The history of the automobile has seen different sources of propulsion energy. Steam-driven vehicles were the first to be developed around the end of the 18th century. In 1769, Nicolas Cugnot, a French inventor, attached a steam engine to a military truck. This revolutionary machine only managed to travel a few metres, but it obtained a place in history. It is preserved at the Conservatoire des Arts et Métiers in Paris.
But it was not until the middle of the 19th century that functional steam-driven cars were developed.
In 1878, Amédée Bollée designed and produced a steam-driven car: la Mancelle. 50 models were sold.
During the 1880s, both electric engines and combustion engines were perfected. Electric vehicles were first on the road with a speed record of 100 km/h reached by Camille Jenatzy in 1898 in his automobile named ‘Jamais contente’ (‘Never satisfied’). But it was the petrol-driven engines with their superior range which had the most commercial success, with pioneering brands such as Panhard & Levassor.
Electricity back in fashion!
The electric engine is old technology (19th century), but it has returned to popularity many times during the history of the automobile.
At the start of the 20th century, the electric engine went out of fashion in favour of petrol-driven engines, mainly because of their short range (around 50 km per charge) and the long charging time. The future of the automobile became linked to the internal combustion engine.
During the 1940s, the Second World War imposed new restrictions. Private individuals could no longer drive their cars! The car manufacturers then launched electric vehicles such as the STELA RCA, popularised in the newspapers of the time by the head of the Vichy government Admiral Darlan.

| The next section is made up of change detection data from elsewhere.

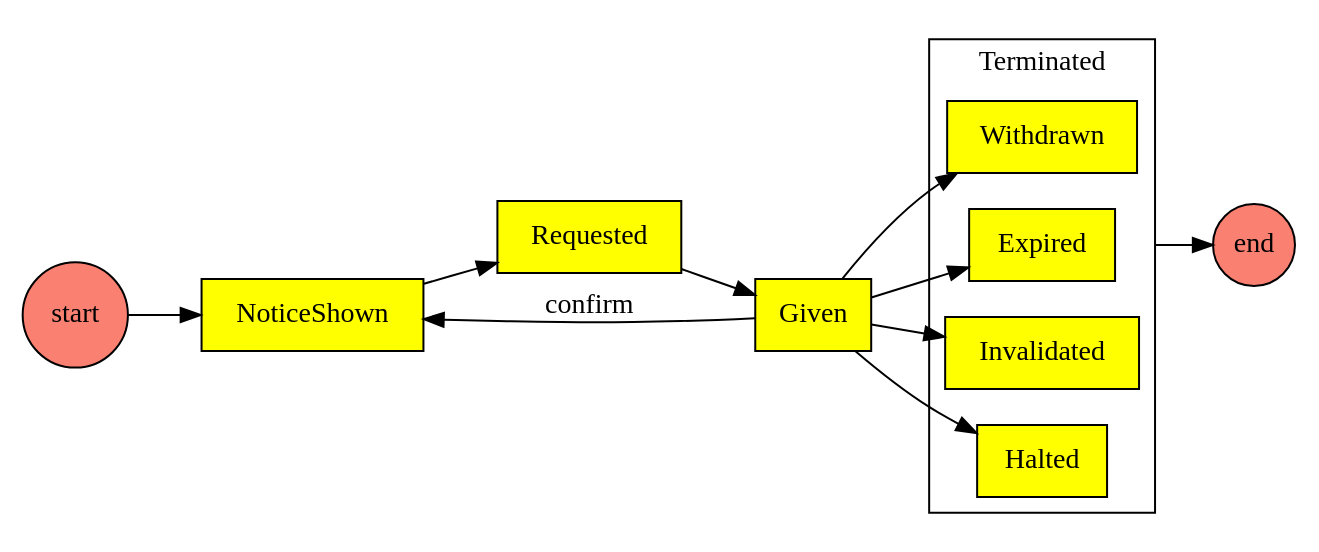
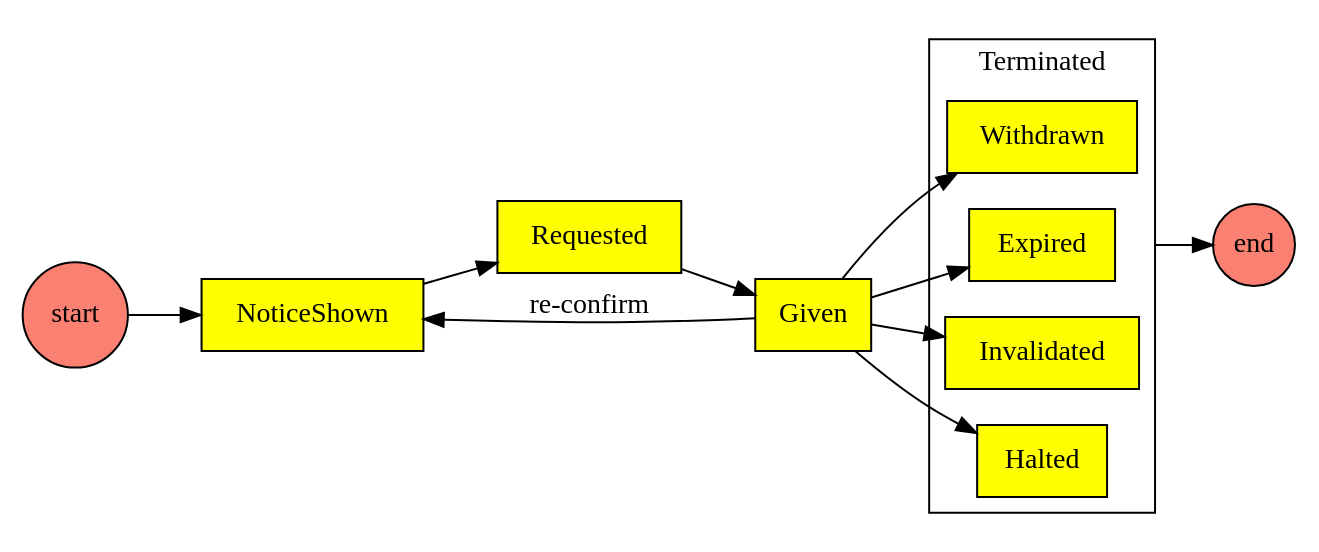
One commit to coolharsh55/dpv-consent-record changed the diagram in lifecycle.dot. Above: the diagram before and after it, drawn with Graphviz. The commit also changed 1 other file, not shown here.

Commit message:
updated lifecycle diagram with re-confirm

```diff
--- a/lifecycle.dot
+++ b/lifecycle.dot
@@ -1,12 +1,12 @@
 digraph G {
     rankdir=LR ; compound=true ;
     node [shape=rect,style=filled,fillcolor=yellow] ;
     start,end [shape=circle,fillcolor=salmon,width=0.1,height=0.1,margin=0.01]
     start -> NoticeShown -> Requested -> Given -> Withdrawn, Expired, Invalidated, Halted ;
     subgraph cluster_T {
         label="Terminated"
         Withdrawn, Expired, Invalidated, Halted ;
     }
     Expired -> end [ltail=cluster_T] ;
-    Given -> NoticeShown [label="confirm"] ;
+    Given -> NoticeShown [label="re-confirm"] ;
 }
```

Today, concern about the polluting particles emitted by internal combustion engines has led to a new interest in electric cars. In France, while less than 1% of private cars today are electric, the proportion of electric vehicles bought is increasing constantly every year (by 8% in 2020).